*Aim of the task:*
Images do not belong in the copy. Retype the entries exactly.
Content starts
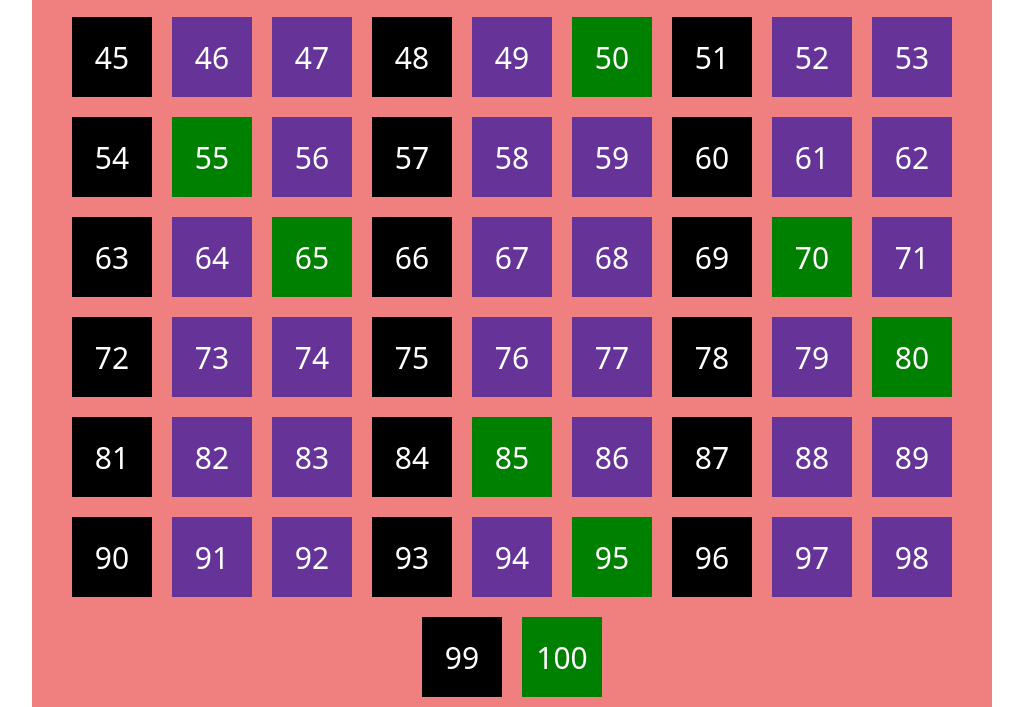
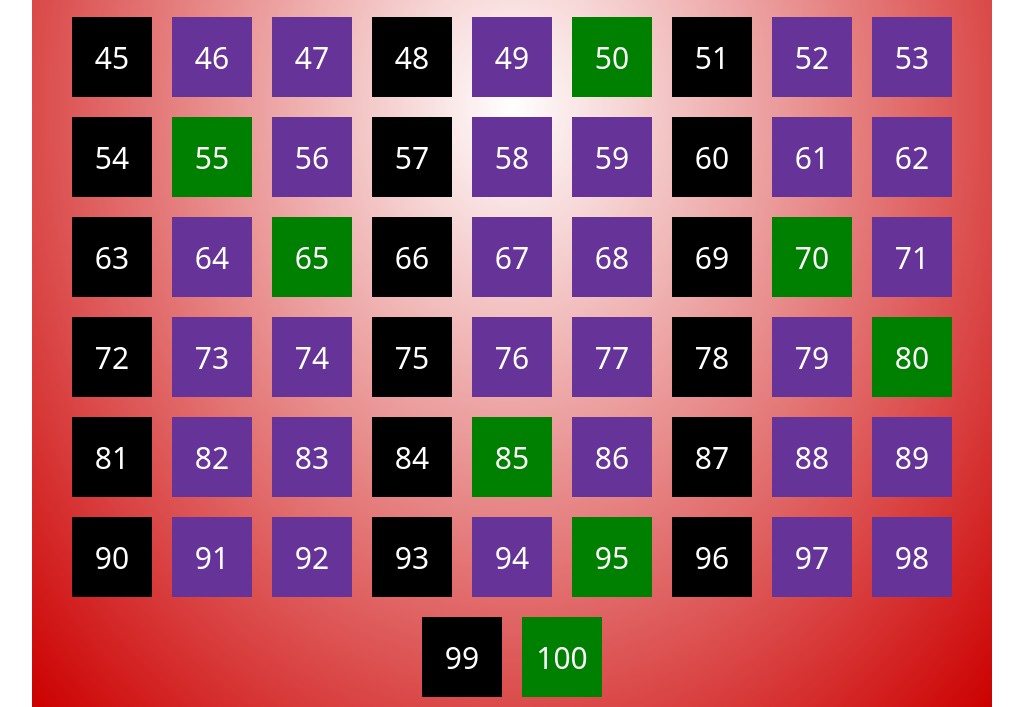
Before and after one commit to DavideTessari/js-fizzbuzz, a plain HTML site: page index.html in a window 1280 px wide. Shown: the part 561-1268 px from the top of the page, without its empty margins (128-1151 px from the left). Drawn offline with nearby package versions, Linux system fonts and the light colour scheme.

Commit message:
change background

```diff
--- a/css/style.css
+++ b/css/style.css
@@ -6,7 +6,7 @@
 
 #numbers-container {
     width: 960px;
-    background-color: lightcoral;
+    background: radial-gradient(#FFFFFF 0%, #CC0000 100%);
     margin: 0 auto;
     margin-top: 20px;
     display: flex;
```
Content ends
*Task solution:*
Before and after one commit to DavideTessari/js-fizzbuzz, a plain HTML site: page index.html in a window 1280 px wide. Shown: the part 561-1268 px from the top of the page, without its empty margins (128-1151 px from the left). Drawn offline with nearby package versions, Linux system fonts and the light colour scheme.

Commit message:
change background

```diff
--- a/css/style.css
+++ b/css/style.css
@@ -6,7 +6,7 @@
 
 #numbers-container {
     width: 960px;
-    background-color: lightcoral;
+    background: radial-gradient(#FFFFFF 0%, #CC0000 100%);
     margin: 0 auto;
     margin-top: 20px;
     display: flex;
```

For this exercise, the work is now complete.